*Exercise requirements:* Each entry below is to be copied verbatim.

[Entries taken from a collection]
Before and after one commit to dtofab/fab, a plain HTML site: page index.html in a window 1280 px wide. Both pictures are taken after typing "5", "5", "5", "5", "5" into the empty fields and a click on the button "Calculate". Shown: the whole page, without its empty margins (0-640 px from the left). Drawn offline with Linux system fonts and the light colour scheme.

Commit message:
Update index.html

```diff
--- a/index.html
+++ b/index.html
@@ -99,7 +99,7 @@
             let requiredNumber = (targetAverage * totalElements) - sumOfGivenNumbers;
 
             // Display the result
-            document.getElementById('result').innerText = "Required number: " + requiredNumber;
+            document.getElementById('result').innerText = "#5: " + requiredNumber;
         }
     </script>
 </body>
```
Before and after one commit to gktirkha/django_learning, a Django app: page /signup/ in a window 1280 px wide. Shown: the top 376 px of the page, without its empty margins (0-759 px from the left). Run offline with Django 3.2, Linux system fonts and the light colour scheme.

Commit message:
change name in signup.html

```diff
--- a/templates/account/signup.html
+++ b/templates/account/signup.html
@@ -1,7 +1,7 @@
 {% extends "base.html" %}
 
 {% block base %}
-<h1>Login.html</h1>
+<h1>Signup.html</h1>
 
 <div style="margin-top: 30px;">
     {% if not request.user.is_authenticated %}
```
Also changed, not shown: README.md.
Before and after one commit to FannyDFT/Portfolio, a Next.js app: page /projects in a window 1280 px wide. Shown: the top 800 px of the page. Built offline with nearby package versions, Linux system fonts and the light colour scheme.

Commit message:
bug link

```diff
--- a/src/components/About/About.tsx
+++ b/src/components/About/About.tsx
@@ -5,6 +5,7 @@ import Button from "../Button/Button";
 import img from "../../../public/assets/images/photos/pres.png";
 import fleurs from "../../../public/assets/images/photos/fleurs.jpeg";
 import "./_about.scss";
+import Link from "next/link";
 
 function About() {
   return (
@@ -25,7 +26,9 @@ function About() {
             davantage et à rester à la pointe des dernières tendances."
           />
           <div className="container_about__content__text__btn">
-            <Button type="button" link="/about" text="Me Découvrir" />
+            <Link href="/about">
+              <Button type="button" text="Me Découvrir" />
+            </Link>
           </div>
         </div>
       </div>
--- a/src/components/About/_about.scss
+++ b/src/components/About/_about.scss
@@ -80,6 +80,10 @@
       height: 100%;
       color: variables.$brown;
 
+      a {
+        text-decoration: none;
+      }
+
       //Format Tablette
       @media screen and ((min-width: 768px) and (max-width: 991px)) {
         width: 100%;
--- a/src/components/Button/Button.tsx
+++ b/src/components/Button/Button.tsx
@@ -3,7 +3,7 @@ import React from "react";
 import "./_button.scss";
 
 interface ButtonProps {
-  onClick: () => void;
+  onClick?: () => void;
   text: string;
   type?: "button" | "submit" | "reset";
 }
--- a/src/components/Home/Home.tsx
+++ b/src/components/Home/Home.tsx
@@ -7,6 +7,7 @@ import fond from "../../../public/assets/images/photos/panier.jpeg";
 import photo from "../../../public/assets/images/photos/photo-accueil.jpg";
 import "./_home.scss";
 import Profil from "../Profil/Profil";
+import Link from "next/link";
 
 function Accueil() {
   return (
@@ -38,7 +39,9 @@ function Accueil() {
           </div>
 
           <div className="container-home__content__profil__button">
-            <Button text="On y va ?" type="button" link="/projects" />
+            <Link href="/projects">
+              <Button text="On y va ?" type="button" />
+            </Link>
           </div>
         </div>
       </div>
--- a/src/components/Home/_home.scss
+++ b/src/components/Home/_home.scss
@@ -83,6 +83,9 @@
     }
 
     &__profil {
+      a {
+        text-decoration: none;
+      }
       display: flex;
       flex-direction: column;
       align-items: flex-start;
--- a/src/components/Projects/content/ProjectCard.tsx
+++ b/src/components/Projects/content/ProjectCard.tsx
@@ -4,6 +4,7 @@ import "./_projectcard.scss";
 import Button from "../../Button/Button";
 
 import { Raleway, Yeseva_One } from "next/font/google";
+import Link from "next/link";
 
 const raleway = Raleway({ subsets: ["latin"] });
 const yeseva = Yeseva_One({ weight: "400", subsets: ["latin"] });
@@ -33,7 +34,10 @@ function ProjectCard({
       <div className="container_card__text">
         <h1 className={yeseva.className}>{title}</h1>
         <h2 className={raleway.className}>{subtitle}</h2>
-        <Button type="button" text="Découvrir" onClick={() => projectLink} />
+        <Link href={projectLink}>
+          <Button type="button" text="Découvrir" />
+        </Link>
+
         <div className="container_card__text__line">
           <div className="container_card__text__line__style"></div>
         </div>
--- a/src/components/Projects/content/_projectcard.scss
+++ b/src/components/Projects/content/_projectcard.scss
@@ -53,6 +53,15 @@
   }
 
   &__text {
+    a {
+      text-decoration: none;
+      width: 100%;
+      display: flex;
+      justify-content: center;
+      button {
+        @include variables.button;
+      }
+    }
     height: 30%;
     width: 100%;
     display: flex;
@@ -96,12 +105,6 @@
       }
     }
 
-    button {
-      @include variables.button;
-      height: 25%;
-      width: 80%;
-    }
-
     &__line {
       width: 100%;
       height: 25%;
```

*Exercise output:*
Before and after one commit to dtofab/fab, a plain HTML site: page index.html in a window 1280 px wide. Both pictures are taken after typing "5", "5", "5", "5", "5" into the empty fields and a click on the button "Calculate". Shown: the whole page, without its empty margins (0-640 px from the left). Drawn offline with Linux system fonts and the light colour scheme.

Commit message:
Update index.html

```diff
--- a/index.html
+++ b/index.html
@@ -99,7 +99,7 @@
             let requiredNumber = (targetAverage * totalElements) - sumOfGivenNumbers;
 
             // Display the result
-            document.getElementById('result').innerText = "Required number: " + requiredNumber;
+            document.getElementById('result').innerText = "#5: " + requiredNumber;
         }
     </script>
 </body>
```
Before and after one commit to gktirkha/django_learning, a Django app: page /signup/ in a window 1280 px wide. Shown: the top 376 px of the page, without its empty margins (0-759 px from the left). Run offline with Django 3.2, Linux system fonts and the light colour scheme.

Commit message:
change name in signup.html

```diff
--- a/templates/account/signup.html
+++ b/templates/account/signup.html
@@ -1,7 +1,7 @@
 {% extends "base.html" %}
 
 {% block base %}
-<h1>Login.html</h1>
+<h1>Signup.html</h1>
 
 <div style="margin-top: 30px;">
     {% if not request.user.is_authenticated %}
```
Also changed, not shown: README.md.
Before and after one commit to FannyDFT/Portfolio, a Next.js app: page /projects in a window 1280 px wide. Shown: the top 800 px of the page. Built offline with nearby package versions, Linux system fonts and the light colour scheme.

Commit message:
bug link

```diff
--- a/src/components/About/About.tsx
+++ b/src/components/About/About.tsx
@@ -5,6 +5,7 @@ import Button from "../Button/Button";
 import img from "../../../public/assets/images/photos/pres.png";
 import fleurs from "../../../public/assets/images/photos/fleurs.jpeg";
 import "./_about.scss";
+import Link from "next/link";
 
 function About() {
   return (
@@ -25,7 +26,9 @@ function About() {
             davantage et à rester à la pointe des dernières tendances."
           />
           <div className="container_about__content__text__btn">
-            <Button type="button" link="/about" text="Me Découvrir" />
+            <Link href="/about">
+              <Button type="button" text="Me Découvrir" />
+            </Link>
           </div>
         </div>
       </div>
--- a/src/components/About/_about.scss
+++ b/src/components/About/_about.scss
@@ -80,6 +80,10 @@
       height: 100%;
       color: variables.$brown;
 
+      a {
+        text-decoration: none;
+      }
+
       //Format Tablette
       @media screen and ((min-width: 768px) and (max-width: 991px)) {
         width: 100%;
--- a/src/components/Button/Button.tsx
+++ b/src/components/Button/Button.tsx
@@ -3,7 +3,7 @@ import React from "react";
 import "./_button.scss";
 
 interface ButtonProps {
-  onClick: () => void;
+  onClick?: () => void;
   text: string;
   type?: "button" | "submit" | "reset";
 }
--- a/src/components/Home/Home.tsx
+++ b/src/components/Home/Home.tsx
@@ -7,6 +7,7 @@ import fond from "../../../public/assets/images/photos/panier.jpeg";
 import photo from "../../../public/assets/images/photos/photo-accueil.jpg";
 import "./_home.scss";
 import Profil from "../Profil/Profil";
+import Link from "next/link";
 
 function Accueil() {
   return (
@@ -38,7 +39,9 @@ function Accueil() {
           </div>
 
           <div className="container-home__content__profil__button">
-            <Button text="On y va ?" type="button" link="/projects" />
+            <Link href="/projects">
+              <Button text="On y va ?" type="button" />
+            </Link>
           </div>
         </div>
       </div>
--- a/src/components/Home/_home.scss
+++ b/src/components/Home/_home.scss
@@ -83,6 +83,9 @@
     }
 
     &__profil {
+      a {
+        text-decoration: none;
+      }
       display: flex;
       flex-direction: column;
       align-items: flex-start;
--- a/src/components/Projects/content/ProjectCard.tsx
+++ b/src/components/Projects/content/ProjectCard.tsx
@@ -4,6 +4,7 @@ import "./_projectcard.scss";
 import Button from "../../Button/Button";
 
 import { Raleway, Yeseva_One } from "next/font/google";
+import Link from "next/link";
 
 const raleway = Raleway({ subsets: ["latin"] });
 const yeseva = Yeseva_One({ weight: "400", subsets: ["latin"] });
@@ -33,7 +34,10 @@ function ProjectCard({
       <div className="container_card__text">
         <h1 className={yeseva.className}>{title}</h1>
         <h2 className={raleway.className}>{subtitle}</h2>
-        <Button type="button" text="Découvrir" onClick={() => projectLink} />
+        <Link href={projectLink}>
+          <Button type="button" text="Découvrir" />
+        </Link>
+
         <div className="container_card__text__line">
           <div className="container_card__text__line__style"></div>
         </div>
--- a/src/components/Projects/content/_projectcard.scss
+++ b/src/components/Projects/content/_projectcard.scss
@@ -53,6 +53,15 @@
   }
 
   &__text {
+    a {
+      text-decoration: none;
+      width: 100%;
+      display: flex;
+      justify-content: center;
+      button {
+        @include variables.button;
+      }
+    }
     height: 30%;
     width: 100%;
     display: flex;
@@ -96,12 +105,6 @@
       }
     }
 
-    button {
-      @include variables.button;
-      height: 25%;
-      width: 80%;
-    }
-
     &__line {
       width: 100%;
       height: 25%;
```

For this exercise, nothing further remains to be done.